Go over the entries below line by line, copying each one that contains the word "AppCompatActivity".

Difference listings:
= = = =
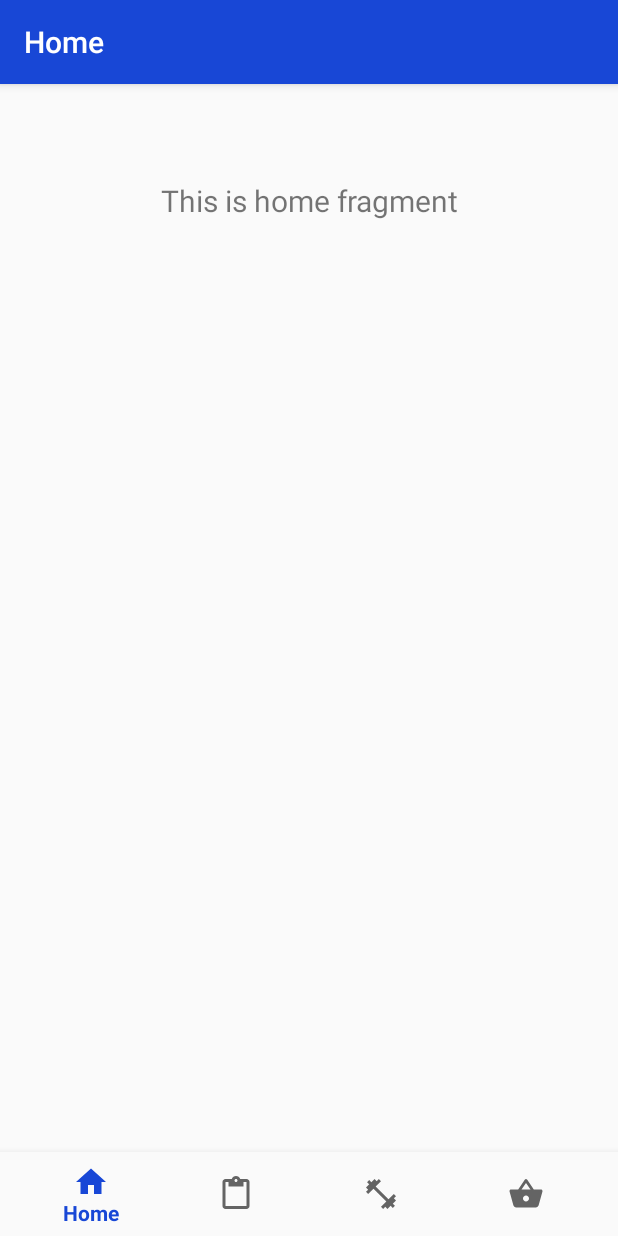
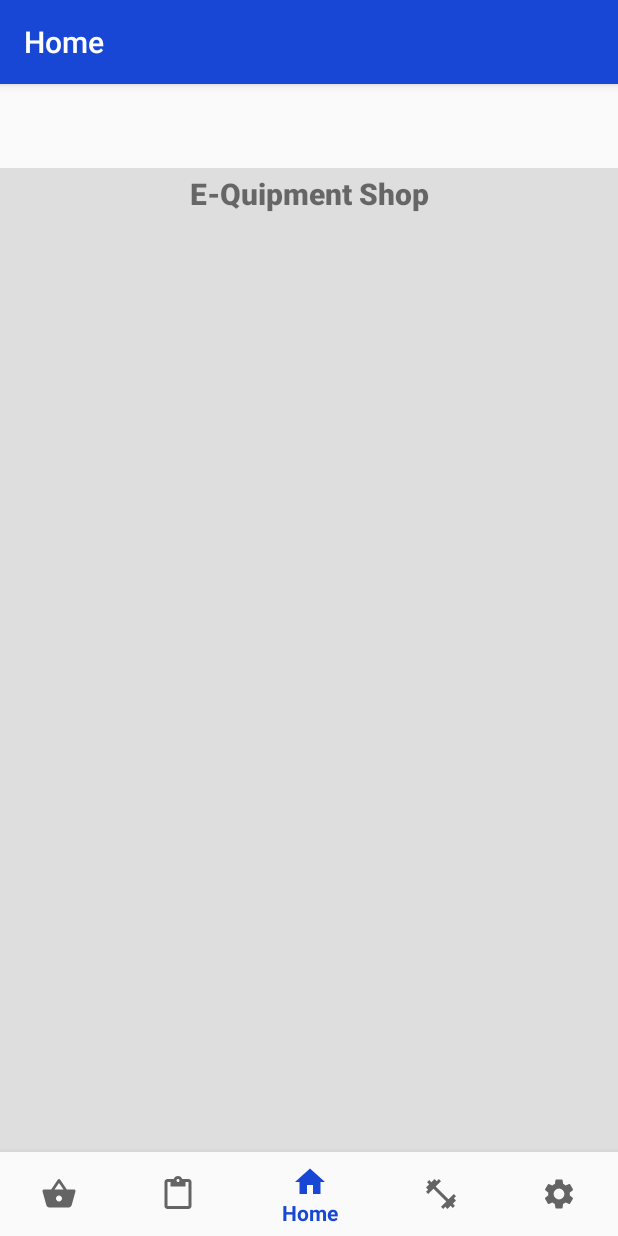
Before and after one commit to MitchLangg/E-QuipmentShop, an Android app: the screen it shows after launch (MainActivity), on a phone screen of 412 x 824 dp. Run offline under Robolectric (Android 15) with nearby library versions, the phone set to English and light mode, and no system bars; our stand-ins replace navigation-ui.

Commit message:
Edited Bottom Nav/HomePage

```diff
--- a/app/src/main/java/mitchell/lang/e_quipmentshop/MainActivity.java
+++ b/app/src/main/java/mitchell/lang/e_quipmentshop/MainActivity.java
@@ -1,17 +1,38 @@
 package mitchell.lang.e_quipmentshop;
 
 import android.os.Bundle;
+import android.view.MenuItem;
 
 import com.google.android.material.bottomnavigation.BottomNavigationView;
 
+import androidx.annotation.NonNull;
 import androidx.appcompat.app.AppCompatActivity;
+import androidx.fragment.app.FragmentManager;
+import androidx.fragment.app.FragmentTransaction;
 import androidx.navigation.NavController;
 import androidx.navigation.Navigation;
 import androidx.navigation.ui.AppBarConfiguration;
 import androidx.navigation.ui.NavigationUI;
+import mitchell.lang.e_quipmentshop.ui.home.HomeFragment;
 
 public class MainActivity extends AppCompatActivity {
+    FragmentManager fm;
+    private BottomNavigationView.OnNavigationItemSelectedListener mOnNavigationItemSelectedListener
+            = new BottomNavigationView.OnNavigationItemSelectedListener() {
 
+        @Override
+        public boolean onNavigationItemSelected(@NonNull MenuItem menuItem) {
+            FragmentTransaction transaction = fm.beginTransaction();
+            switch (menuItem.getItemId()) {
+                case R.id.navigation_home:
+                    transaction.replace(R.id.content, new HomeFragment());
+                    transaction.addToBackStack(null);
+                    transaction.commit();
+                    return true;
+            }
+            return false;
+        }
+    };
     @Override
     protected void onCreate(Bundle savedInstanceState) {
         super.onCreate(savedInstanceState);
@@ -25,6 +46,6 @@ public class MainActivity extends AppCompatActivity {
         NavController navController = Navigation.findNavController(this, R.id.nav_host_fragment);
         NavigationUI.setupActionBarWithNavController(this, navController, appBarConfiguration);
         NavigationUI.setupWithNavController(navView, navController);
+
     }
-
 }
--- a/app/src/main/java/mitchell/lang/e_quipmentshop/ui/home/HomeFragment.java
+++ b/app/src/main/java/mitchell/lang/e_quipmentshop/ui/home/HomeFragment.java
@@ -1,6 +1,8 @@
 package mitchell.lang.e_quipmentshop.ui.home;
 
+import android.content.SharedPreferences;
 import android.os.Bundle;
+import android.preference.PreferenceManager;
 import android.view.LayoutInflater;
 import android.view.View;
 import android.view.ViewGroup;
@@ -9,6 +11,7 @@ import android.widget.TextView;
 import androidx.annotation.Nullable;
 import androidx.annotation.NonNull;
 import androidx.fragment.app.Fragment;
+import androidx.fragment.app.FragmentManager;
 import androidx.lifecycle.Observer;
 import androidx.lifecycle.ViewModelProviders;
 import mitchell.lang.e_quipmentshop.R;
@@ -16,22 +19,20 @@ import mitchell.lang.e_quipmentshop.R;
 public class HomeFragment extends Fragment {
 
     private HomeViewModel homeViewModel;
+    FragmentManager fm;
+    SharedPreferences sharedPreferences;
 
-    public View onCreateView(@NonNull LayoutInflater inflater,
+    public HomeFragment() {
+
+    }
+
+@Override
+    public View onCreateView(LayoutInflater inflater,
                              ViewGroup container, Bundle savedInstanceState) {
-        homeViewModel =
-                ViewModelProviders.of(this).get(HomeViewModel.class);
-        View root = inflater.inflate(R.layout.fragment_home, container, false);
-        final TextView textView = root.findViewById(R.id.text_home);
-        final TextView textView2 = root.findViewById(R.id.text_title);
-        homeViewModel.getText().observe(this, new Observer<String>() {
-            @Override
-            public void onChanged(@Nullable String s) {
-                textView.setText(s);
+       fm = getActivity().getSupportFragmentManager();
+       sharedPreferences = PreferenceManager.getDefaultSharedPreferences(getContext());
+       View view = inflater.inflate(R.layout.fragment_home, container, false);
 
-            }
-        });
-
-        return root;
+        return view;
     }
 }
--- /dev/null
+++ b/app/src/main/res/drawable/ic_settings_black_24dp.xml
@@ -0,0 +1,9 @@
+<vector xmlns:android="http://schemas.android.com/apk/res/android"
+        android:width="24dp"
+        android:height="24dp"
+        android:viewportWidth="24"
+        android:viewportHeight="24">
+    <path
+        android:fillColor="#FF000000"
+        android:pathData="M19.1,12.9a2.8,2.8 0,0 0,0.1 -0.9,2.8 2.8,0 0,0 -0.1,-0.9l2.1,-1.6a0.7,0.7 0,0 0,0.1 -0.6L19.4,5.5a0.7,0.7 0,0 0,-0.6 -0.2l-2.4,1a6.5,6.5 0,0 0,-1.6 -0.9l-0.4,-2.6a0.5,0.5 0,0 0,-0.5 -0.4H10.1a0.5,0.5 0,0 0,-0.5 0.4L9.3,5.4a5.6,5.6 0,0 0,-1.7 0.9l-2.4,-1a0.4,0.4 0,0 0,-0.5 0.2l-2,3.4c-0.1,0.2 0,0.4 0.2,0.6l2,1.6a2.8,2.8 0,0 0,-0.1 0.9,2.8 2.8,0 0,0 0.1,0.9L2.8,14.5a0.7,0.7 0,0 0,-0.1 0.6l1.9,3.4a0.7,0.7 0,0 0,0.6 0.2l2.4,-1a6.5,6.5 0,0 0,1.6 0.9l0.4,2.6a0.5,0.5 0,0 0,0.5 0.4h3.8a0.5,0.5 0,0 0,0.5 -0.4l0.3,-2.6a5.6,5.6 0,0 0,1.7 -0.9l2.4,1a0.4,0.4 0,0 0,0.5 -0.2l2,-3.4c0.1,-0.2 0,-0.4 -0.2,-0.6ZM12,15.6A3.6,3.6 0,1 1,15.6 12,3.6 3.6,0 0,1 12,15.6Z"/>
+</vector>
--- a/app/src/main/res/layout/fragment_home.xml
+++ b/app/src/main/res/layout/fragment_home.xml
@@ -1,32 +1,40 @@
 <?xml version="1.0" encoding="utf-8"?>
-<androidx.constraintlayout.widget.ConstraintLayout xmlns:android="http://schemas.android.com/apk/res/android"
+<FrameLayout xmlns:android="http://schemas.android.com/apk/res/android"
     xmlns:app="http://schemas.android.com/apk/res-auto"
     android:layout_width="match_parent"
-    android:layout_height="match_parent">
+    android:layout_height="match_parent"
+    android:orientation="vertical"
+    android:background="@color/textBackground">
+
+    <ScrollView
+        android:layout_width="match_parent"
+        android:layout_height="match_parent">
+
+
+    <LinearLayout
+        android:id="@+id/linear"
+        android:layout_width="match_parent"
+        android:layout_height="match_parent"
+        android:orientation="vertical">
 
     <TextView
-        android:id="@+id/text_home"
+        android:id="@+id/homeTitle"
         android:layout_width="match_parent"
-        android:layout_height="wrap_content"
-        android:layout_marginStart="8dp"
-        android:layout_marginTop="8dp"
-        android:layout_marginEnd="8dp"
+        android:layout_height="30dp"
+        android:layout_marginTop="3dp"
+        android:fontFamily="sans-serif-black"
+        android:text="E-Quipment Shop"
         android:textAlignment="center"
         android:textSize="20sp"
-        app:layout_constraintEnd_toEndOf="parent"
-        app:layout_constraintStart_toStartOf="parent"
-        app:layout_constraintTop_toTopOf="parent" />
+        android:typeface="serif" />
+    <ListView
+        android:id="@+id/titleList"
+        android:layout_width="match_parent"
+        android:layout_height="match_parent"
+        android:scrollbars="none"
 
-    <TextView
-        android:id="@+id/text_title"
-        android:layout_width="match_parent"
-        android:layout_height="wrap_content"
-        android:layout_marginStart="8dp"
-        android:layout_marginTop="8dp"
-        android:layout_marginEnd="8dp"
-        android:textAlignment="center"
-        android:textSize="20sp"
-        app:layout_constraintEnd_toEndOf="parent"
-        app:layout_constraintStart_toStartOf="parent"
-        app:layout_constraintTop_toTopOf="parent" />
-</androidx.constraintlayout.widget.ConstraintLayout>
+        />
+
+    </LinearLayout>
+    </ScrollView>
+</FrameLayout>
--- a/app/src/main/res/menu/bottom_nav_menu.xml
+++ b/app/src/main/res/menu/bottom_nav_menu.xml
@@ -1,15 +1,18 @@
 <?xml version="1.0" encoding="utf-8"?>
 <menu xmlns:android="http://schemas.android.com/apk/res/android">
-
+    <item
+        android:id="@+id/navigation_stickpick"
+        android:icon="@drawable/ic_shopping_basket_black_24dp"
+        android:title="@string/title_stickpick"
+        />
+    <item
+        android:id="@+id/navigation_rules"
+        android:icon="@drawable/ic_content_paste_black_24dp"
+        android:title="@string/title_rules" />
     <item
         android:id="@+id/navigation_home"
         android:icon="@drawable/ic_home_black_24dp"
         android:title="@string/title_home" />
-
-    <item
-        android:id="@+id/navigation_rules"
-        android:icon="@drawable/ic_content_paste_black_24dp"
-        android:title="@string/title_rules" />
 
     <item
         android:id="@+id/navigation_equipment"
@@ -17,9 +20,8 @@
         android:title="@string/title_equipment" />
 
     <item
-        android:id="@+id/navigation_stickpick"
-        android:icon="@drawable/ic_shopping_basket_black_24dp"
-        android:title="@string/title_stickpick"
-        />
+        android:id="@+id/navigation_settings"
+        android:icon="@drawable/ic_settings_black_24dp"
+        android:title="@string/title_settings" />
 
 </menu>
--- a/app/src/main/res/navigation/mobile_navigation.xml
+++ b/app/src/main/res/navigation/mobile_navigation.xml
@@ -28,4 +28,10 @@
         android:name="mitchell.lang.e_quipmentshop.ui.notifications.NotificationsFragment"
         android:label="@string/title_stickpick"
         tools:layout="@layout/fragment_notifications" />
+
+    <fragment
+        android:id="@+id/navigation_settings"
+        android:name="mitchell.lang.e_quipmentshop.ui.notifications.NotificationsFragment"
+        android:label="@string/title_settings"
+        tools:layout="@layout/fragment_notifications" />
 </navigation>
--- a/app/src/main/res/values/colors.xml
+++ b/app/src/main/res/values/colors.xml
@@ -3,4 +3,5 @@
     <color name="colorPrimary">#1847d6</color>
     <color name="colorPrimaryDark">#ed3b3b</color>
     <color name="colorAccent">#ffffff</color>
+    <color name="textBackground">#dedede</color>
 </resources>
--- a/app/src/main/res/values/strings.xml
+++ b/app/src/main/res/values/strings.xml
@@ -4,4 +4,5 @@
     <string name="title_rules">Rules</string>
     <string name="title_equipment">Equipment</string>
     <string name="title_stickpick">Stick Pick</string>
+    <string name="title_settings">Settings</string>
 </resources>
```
= = = =
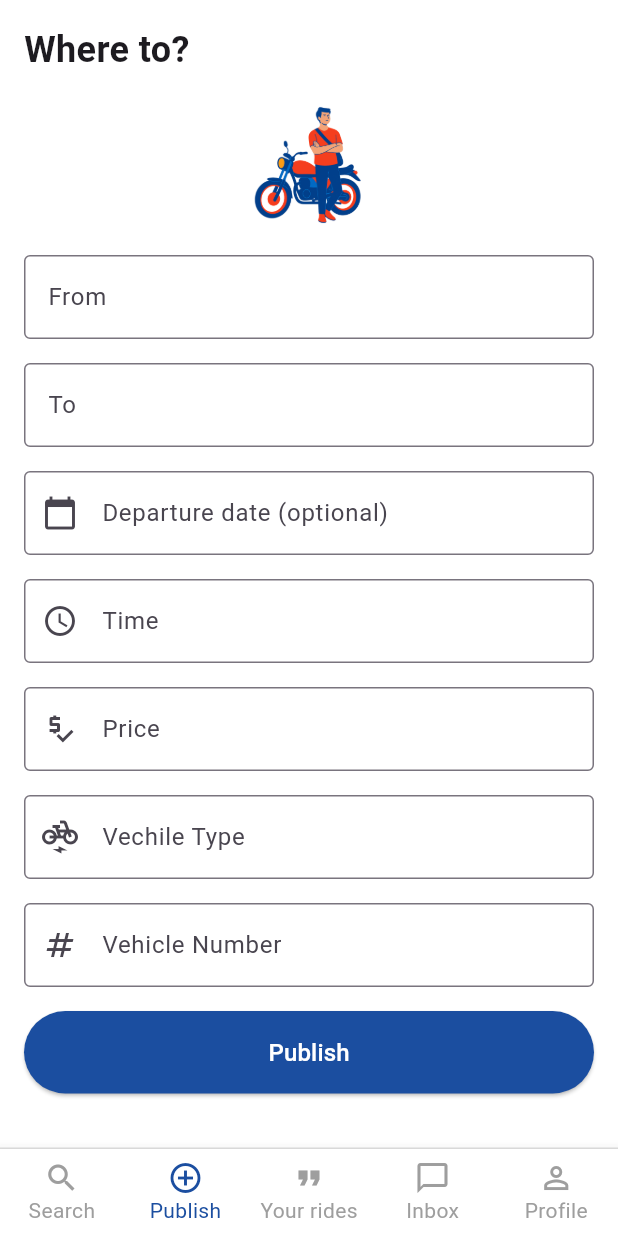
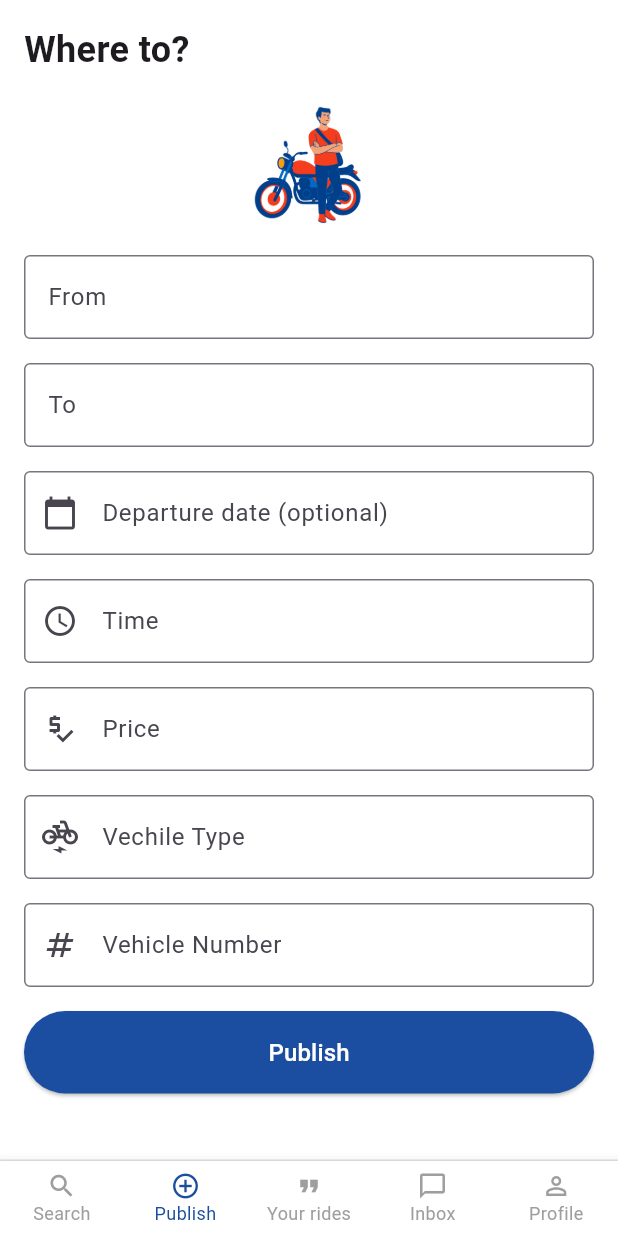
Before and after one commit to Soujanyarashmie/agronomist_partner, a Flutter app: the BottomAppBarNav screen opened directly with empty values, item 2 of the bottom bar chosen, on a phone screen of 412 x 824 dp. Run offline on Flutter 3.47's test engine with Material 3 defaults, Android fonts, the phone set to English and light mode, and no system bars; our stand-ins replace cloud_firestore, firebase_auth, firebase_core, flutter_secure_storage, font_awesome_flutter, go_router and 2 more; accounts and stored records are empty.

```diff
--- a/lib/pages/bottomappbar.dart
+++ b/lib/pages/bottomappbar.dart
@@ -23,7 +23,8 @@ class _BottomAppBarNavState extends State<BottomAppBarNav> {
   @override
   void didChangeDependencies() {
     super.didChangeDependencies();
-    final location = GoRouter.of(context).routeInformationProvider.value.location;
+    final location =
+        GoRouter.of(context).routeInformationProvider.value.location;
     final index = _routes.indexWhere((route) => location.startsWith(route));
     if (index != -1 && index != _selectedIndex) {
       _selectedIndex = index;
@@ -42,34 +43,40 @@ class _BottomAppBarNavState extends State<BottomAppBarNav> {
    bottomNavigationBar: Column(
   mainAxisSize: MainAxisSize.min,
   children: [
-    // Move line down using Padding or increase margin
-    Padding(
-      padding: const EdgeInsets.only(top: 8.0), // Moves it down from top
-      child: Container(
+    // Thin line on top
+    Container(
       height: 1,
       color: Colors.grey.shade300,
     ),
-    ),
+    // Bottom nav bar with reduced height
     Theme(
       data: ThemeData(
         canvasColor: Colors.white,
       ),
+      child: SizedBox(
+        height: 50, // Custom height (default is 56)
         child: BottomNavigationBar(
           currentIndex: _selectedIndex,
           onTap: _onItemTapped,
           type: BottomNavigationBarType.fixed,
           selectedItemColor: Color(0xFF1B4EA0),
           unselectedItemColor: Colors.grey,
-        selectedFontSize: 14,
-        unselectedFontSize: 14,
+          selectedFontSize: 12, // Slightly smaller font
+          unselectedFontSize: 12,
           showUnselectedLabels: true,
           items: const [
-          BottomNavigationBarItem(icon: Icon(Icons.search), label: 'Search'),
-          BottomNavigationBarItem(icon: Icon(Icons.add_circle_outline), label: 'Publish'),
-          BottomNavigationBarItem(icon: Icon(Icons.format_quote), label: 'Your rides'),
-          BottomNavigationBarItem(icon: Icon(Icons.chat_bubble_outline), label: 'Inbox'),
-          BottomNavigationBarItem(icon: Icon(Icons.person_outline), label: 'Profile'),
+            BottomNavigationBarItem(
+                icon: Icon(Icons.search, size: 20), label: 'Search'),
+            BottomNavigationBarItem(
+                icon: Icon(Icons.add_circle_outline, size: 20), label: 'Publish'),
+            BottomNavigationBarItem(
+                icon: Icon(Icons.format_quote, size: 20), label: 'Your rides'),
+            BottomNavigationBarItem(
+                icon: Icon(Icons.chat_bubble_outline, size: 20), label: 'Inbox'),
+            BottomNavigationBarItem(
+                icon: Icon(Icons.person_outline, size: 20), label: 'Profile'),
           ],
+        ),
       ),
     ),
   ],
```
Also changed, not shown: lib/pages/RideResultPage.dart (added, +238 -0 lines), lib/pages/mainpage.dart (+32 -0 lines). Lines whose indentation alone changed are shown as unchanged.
= = = =
• Finished exercise:
 import androidx.appcompat.app.AppCompatActivity;
 public class MainActivity extends AppCompatActivity {
@@ -25,6 +46,6 @@ public class MainActivity extends AppCompatActivity {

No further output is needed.